(INSTRUCTIONS FOR THE TASK):
Please return each entry that follows exactly as given, but without pictures.

Screenshot and code edit data:
____________

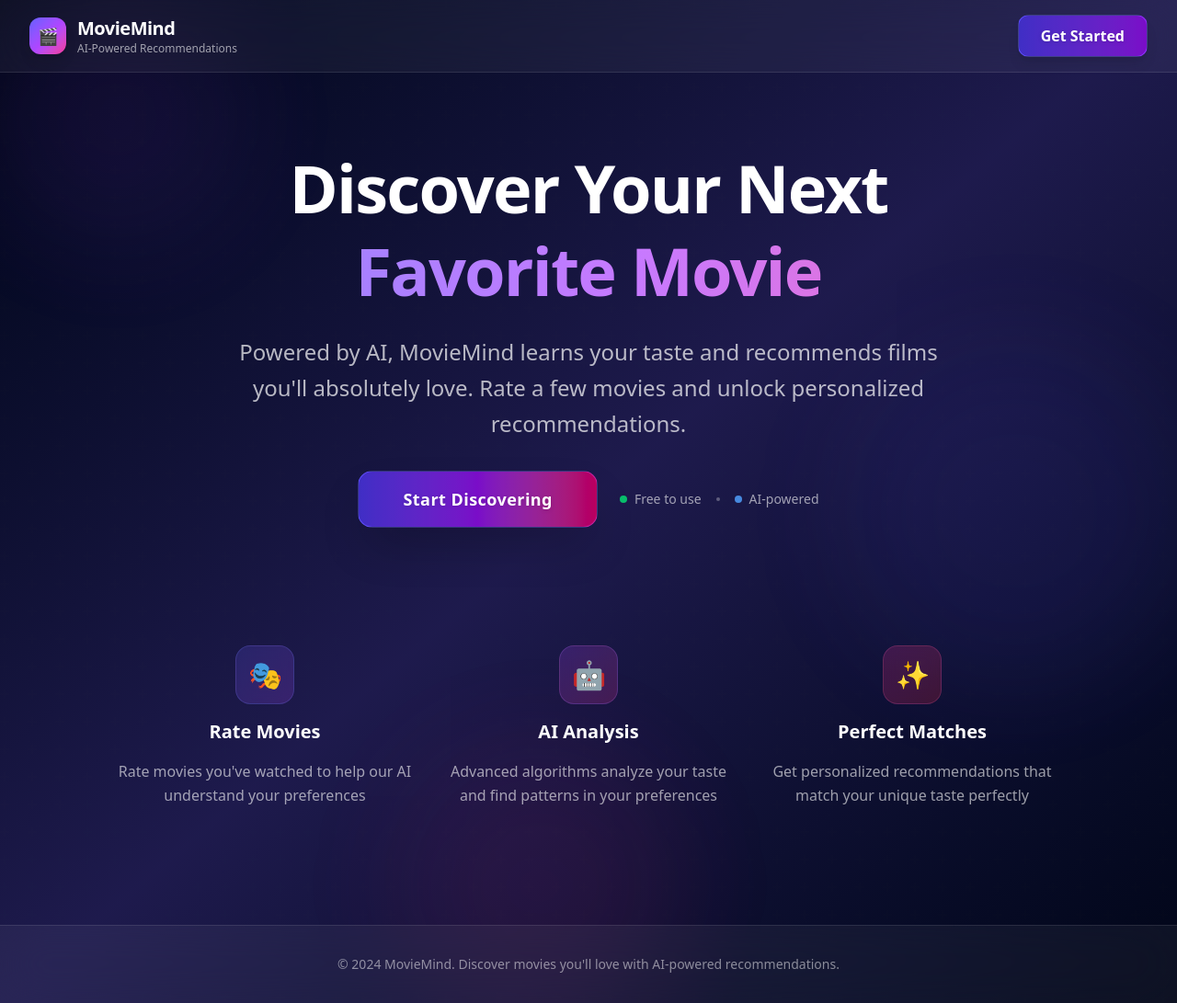
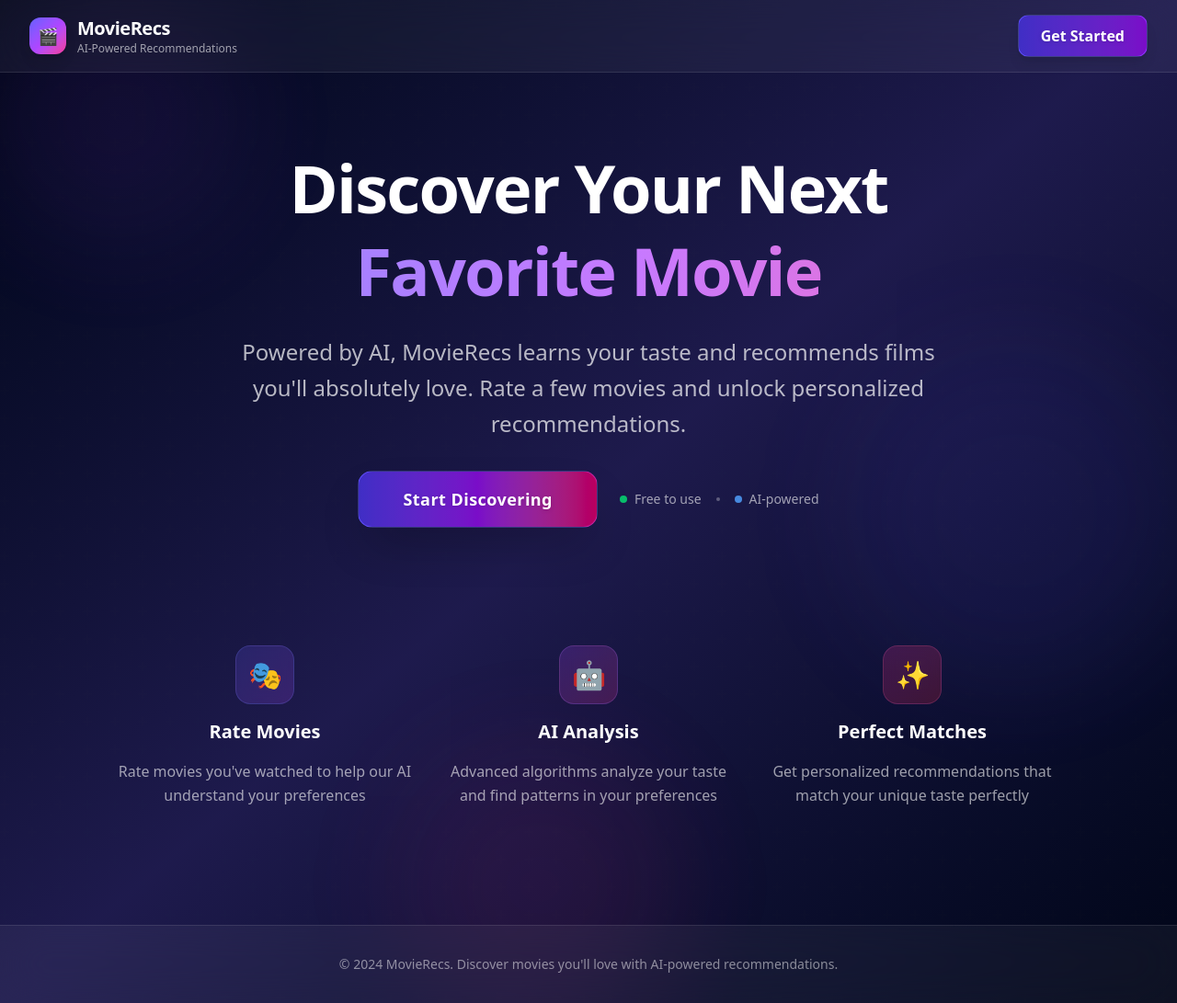
Before and after one commit to maxdehlin/movie-recommender-ui, a React (Vite) app: page / in a window 1280 px wide. Shown: the whole page at 92% size. Built offline with nearby package versions, Linux system fonts and the light colour scheme.

Commit message:
movieRecs - landing page

```diff
--- a/src/pages/LandingPage.jsx
+++ b/src/pages/LandingPage.jsx
@@ -28,7 +28,7 @@ function LandingPage() {
               </div>
               <div>
                 <h1 className='text-xl font-bold text-white tracking-tight'>
-                  MovieMind
+                  MovieRecs
                 </h1>
                 <p className='text-xs text-white/60 font-medium'>
                   AI-Powered Recommendations
@@ -60,7 +60,7 @@ function LandingPage() {
                   </span>
                 </h1>
                 <p className='text-xl md:text-2xl text-white/70 font-light leading-relaxed max-w-3xl mx-auto'>
-                  Powered by AI, MovieMind learns your taste and recommends
+                  Powered by AI, MovieRecs learns your taste and recommends
                   films you'll absolutely love. Rate a few movies and unlock
                   personalized recommendations.
                 </p>
@@ -140,7 +140,7 @@ function LandingPage() {
         <div className='max-w-7xl mx-auto px-6 lg:px-8 py-8'>
           <div className='text-center'>
             <p className='text-white/50 text-sm'>
-              © 2024 MovieMind. Discover movies you'll love with AI-powered
+              © 2024 MovieRecs. Discover movies you'll love with AI-powered
               recommendations.
             </p>
           </div>
```
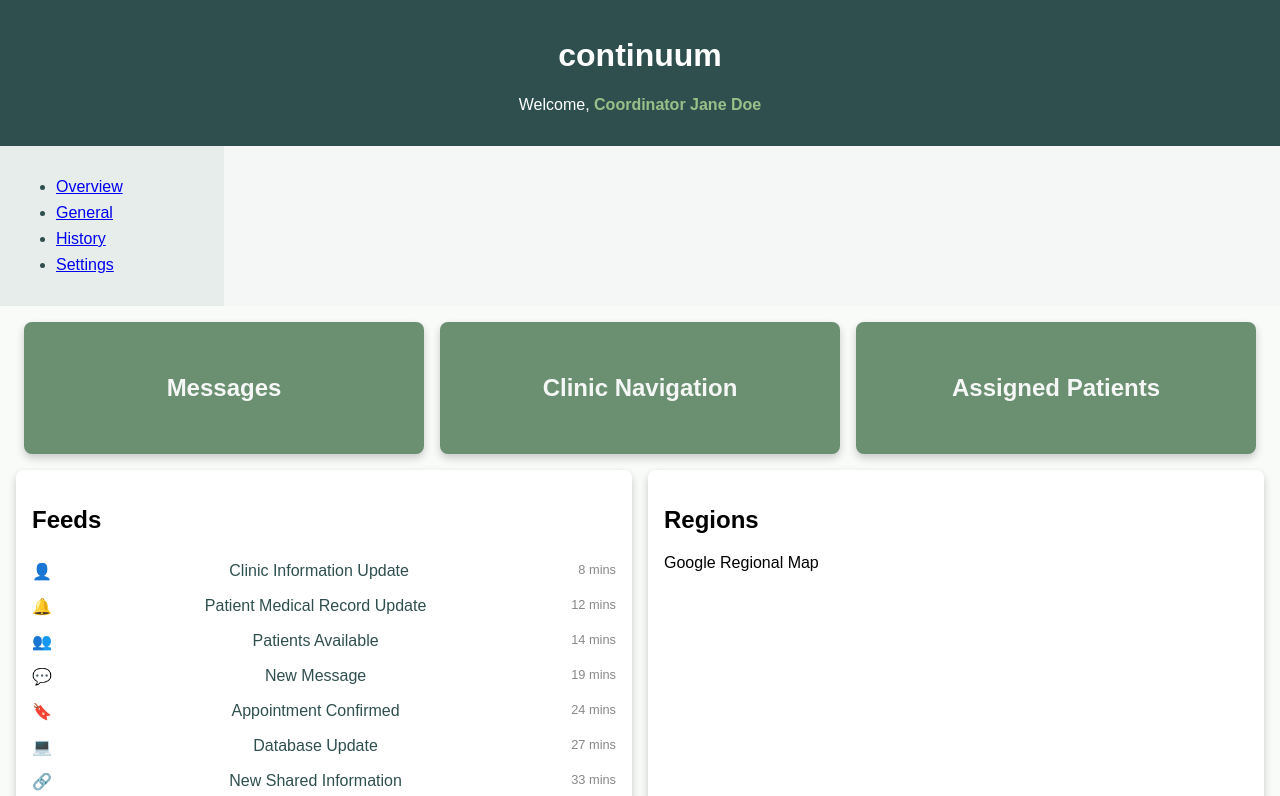
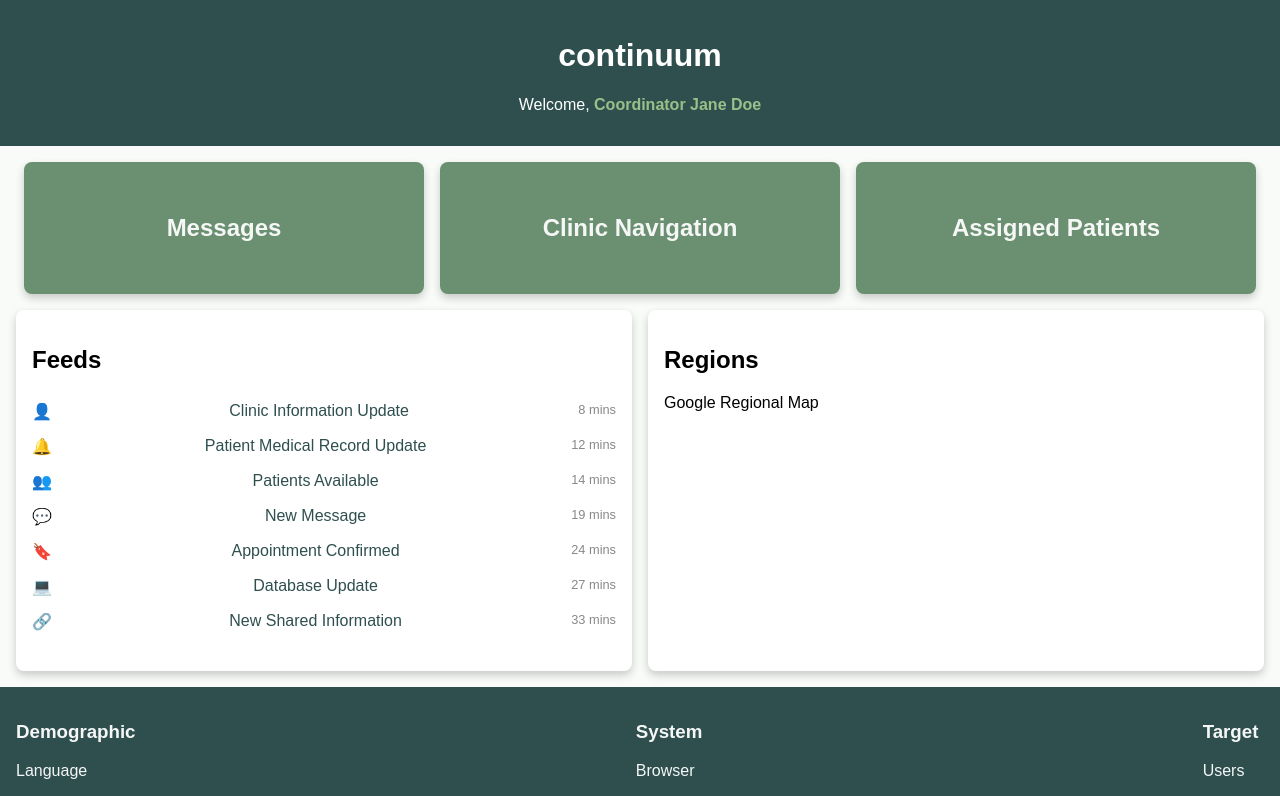
Before and after one commit to Aya-Maree/continuum, a React (Create React App) app: page /coordinators in a window 1280 px wide. Shown: the top 796 px of the page. Built offline with nearby package versions, Linux system fonts and the light colour scheme.

Commit message:
removing side bar

```diff
--- a/src/App.js
+++ b/src/App.js
@@ -11,7 +11,6 @@ const App = () => (
     <div>
       <Routes>
         <Route path="/" element={<Login />} />
-        <Route path="/dashboard" element={<Dashboard />} />
         <Route path="/clinics" element={<Clinic />} />
         <Route path="/coordinators" element={<Coordinator />} />
         <Route path="/patients" element={<Patient />} />
@@ -21,16 +20,4 @@ const App = () => (
   </Router>
 );
 
-const Dashboard = () => (
-  <div>
-    <h1>Dashboard</h1>
-    <nav>
-      <a href="/clinics">Clinics</a> |
-      <a href="/coordinators">Coordinators</a> |
-      <a href="/patients">Patients</a> |
-      <a href="/physicians">Physicians</a>
-    </nav>
-  </div>
-);
-
 export default App;
--- a/src/components/Clinic.js
+++ b/src/components/Clinic.js
@@ -18,16 +18,6 @@ const Clinic = () => {
         <h1>continuum</h1>
         <p>Welcome, <span style={styles.highlight}>Clinic</span></p>
       </header>
-
-      {/* Sidebar */}
-      <nav style={styles.sidebar}>
-        <ul>
-          <li style={styles.navItem}><a href="/overview">Overview</a></li>
-          <li style={styles.navItem}><a href="/general">General</a></li>
-          <li style={styles.navItem}><a href="/history">History</a></li>
-          <li style={styles.navItem}><a href="/settings">Settings</a></li>
-        </ul>
-      </nav>
 
       {/* Main Content */}
       <main style={styles.main}>
--- a/src/components/Coordinator.js
+++ b/src/components/Coordinator.js
@@ -18,16 +18,6 @@ const Coordinator = () => {
         <h1>continuum</h1>
         <p>Welcome, <span style={styles.highlight}>Coordinator Jane Doe</span></p>
       </header>
-
-      {/* Sidebar */}
-      <nav style={styles.sidebar}>
-        <ul>
-          <li style={styles.navItem}><a href="/overview">Overview</a></li>
-          <li style={styles.navItem}><a href="/general">General</a></li>
-          <li style={styles.navItem}><a href="/history">History</a></li>
-          <li style={styles.navItem}><a href="/settings">Settings</a></li>
-        </ul>
-      </nav>
 
       {/* Main Content */}
       <main style={styles.main}>
--- a/src/components/Patient.js
+++ b/src/components/Patient.js
@@ -17,15 +17,6 @@ const Patient = () => {
         <p>Welcome, <span style={styles.highlight}>Patient</span></p>
       </header>
 
-      {/* Sidebar */}
-      <nav style={styles.sidebar}>
-        <ul>
-          <li style={styles.navItem}><a href="/overview">Overview</a></li>
-          <li style={styles.navItem}><a href="/general">General</a></li>
-          <li style={styles.navItem}><a href="/history">History</a></li>
-          <li style={styles.navItem}><a href="/settings">Settings</a></li>
-        </ul>
-      </nav>
 
       {/* Main Content */}
       <main style={styles.main}>
--- a/src/components/Physician.js
+++ b/src/components/Physician.js
@@ -15,16 +15,6 @@ const Physician = () => {
         <h1>continuum</h1>
         <p>Welcome, <span style={styles.highlight}>Physician John Doe</span></p>
       </header>
-
-      {/* Sidebar */}
-      <nav style={styles.sidebar}>
-        <ul>
-          <li style={styles.navItem}><a href="/overview">Overview</a></li>
-          <li style={styles.navItem}><a href="/general">General</a></li>
-          <li style={styles.navItem}><a href="/history">History</a></li>
-          <li style={styles.navItem}><a href="/settings">Settings</a></li>
-        </ul>
-      </nav>
 
       {/* Main Content */}
       <main style={styles.main}>
```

____________

(REPLY TO THE EXERCISE):
Before and after one commit to maxdehlin/movie-recommender-ui, a React (Vite) app: page / in a window 1280 px wide. Shown: the whole page at 92% size. Built offline with nearby package versions, Linux system fonts and the light colour scheme.

Commit message:
movieRecs - landing page

```diff
--- a/src/pages/LandingPage.jsx
+++ b/src/pages/LandingPage.jsx
@@ -28,7 +28,7 @@ function LandingPage() {
               </div>
               <div>
                 <h1 className='text-xl font-bold text-white tracking-tight'>
-                  MovieMind
+                  MovieRecs
                 </h1>
                 <p className='text-xs text-white/60 font-medium'>
                   AI-Powered Recommendations
@@ -60,7 +60,7 @@ function LandingPage() {
                   </span>
                 </h1>
                 <p className='text-xl md:text-2xl text-white/70 font-light leading-relaxed max-w-3xl mx-auto'>
-                  Powered by AI, MovieMind learns your taste and recommends
+                  Powered by AI, MovieRecs learns your taste and recommends
                   films you'll absolutely love. Rate a few movies and unlock
                   personalized recommendations.
                 </p>
@@ -140,7 +140,7 @@ function LandingPage() {
         <div className='max-w-7xl mx-auto px-6 lg:px-8 py-8'>
           <div className='text-center'>
             <p className='text-white/50 text-sm'>
-              © 2024 MovieMind. Discover movies you'll love with AI-powered
+              © 2024 MovieRecs. Discover movies you'll love with AI-powered
               recommendations.
             </p>
           </div>
```
Before and after one commit to Aya-Maree/continuum, a React (Create React App) app: page /coordinators in a window 1280 px wide. Shown: the top 796 px of the page. Built offline with nearby package versions, Linux system fonts and the light colour scheme.

Commit message:
removing side bar

```diff
--- a/src/App.js
+++ b/src/App.js
@@ -11,7 +11,6 @@ const App = () => (
     <div>
       <Routes>
         <Route path="/" element={<Login />} />
-        <Route path="/dashboard" element={<Dashboard />} />
         <Route path="/clinics" element={<Clinic />} />
         <Route path="/coordinators" element={<Coordinator />} />
         <Route path="/patients" element={<Patient />} />
@@ -21,16 +20,4 @@ const App = () => (
   </Router>
 );
 
-const Dashboard = () => (
-  <div>
-    <h1>Dashboard</h1>
-    <nav>
-      <a href="/clinics">Clinics</a> |
-      <a href="/coordinators">Coordinators</a> |
-      <a href="/patients">Patients</a> |
-      <a href="/physicians">Physicians</a>
-    </nav>
-  </div>
-);
-
 export default App;
--- a/src/components/Clinic.js
+++ b/src/components/Clinic.js
@@ -18,16 +18,6 @@ const Clinic = () => {
         <h1>continuum</h1>
         <p>Welcome, <span style={styles.highlight}>Clinic</span></p>
       </header>
-
-      {/* Sidebar */}
-      <nav style={styles.sidebar}>
-        <ul>
-          <li style={styles.navItem}><a href="/overview">Overview</a></li>
-          <li style={styles.navItem}><a href="/general">General</a></li>
-          <li style={styles.navItem}><a href="/history">History</a></li>
-          <li style={styles.navItem}><a href="/settings">Settings</a></li>
-        </ul>
-      </nav>
 
       {/* Main Content */}
       <main style={styles.main}>
--- a/src/components/Coordinator.js
+++ b/src/components/Coordinator.js
@@ -18,16 +18,6 @@ const Coordinator = () => {
         <h1>continuum</h1>
         <p>Welcome, <span style={styles.highlight}>Coordinator Jane Doe</span></p>
       </header>
-
-      {/* Sidebar */}
-      <nav style={styles.sidebar}>
-        <ul>
-          <li style={styles.navItem}><a href="/overview">Overview</a></li>
-          <li style={styles.navItem}><a href="/general">General</a></li>
-          <li style={styles.navItem}><a href="/history">History</a></li>
-          <li style={styles.navItem}><a href="/settings">Settings</a></li>
-        </ul>
-      </nav>
 
       {/* Main Content */}
       <main style={styles.main}>
--- a/src/components/Patient.js
+++ b/src/components/Patient.js
@@ -17,15 +17,6 @@ const Patient = () => {
         <p>Welcome, <span style={styles.highlight}>Patient</span></p>
       </header>
 
-      {/* Sidebar */}
-      <nav style={styles.sidebar}>
-        <ul>
-          <li style={styles.navItem}><a href="/overview">Overview</a></li>
-          <li style={styles.navItem}><a href="/general">General</a></li>
-          <li style={styles.navItem}><a href="/history">History</a></li>
-          <li style={styles.navItem}><a href="/settings">Settings</a></li>
-        </ul>
-      </nav>
 
       {/* Main Content */}
       <main style={styles.main}>
--- a/src/components/Physician.js
+++ b/src/components/Physician.js
@@ -15,16 +15,6 @@ const Physician = () => {
         <h1>continuum</h1>
         <p>Welcome, <span style={styles.highlight}>Physician John Doe</span></p>
       </header>
-
-      {/* Sidebar */}
-      <nav style={styles.sidebar}>
-        <ul>
-          <li style={styles.navItem}><a href="/overview">Overview</a></li>
-          <li style={styles.navItem}><a href="/general">General</a></li>
-          <li style={styles.navItem}><a href="/history">History</a></li>
-          <li style={styles.navItem}><a href="/settings">Settings</a></li>
-        </ul>
-      </nav>
 
       {/* Main Content */}
       <main style={styles.main}>
```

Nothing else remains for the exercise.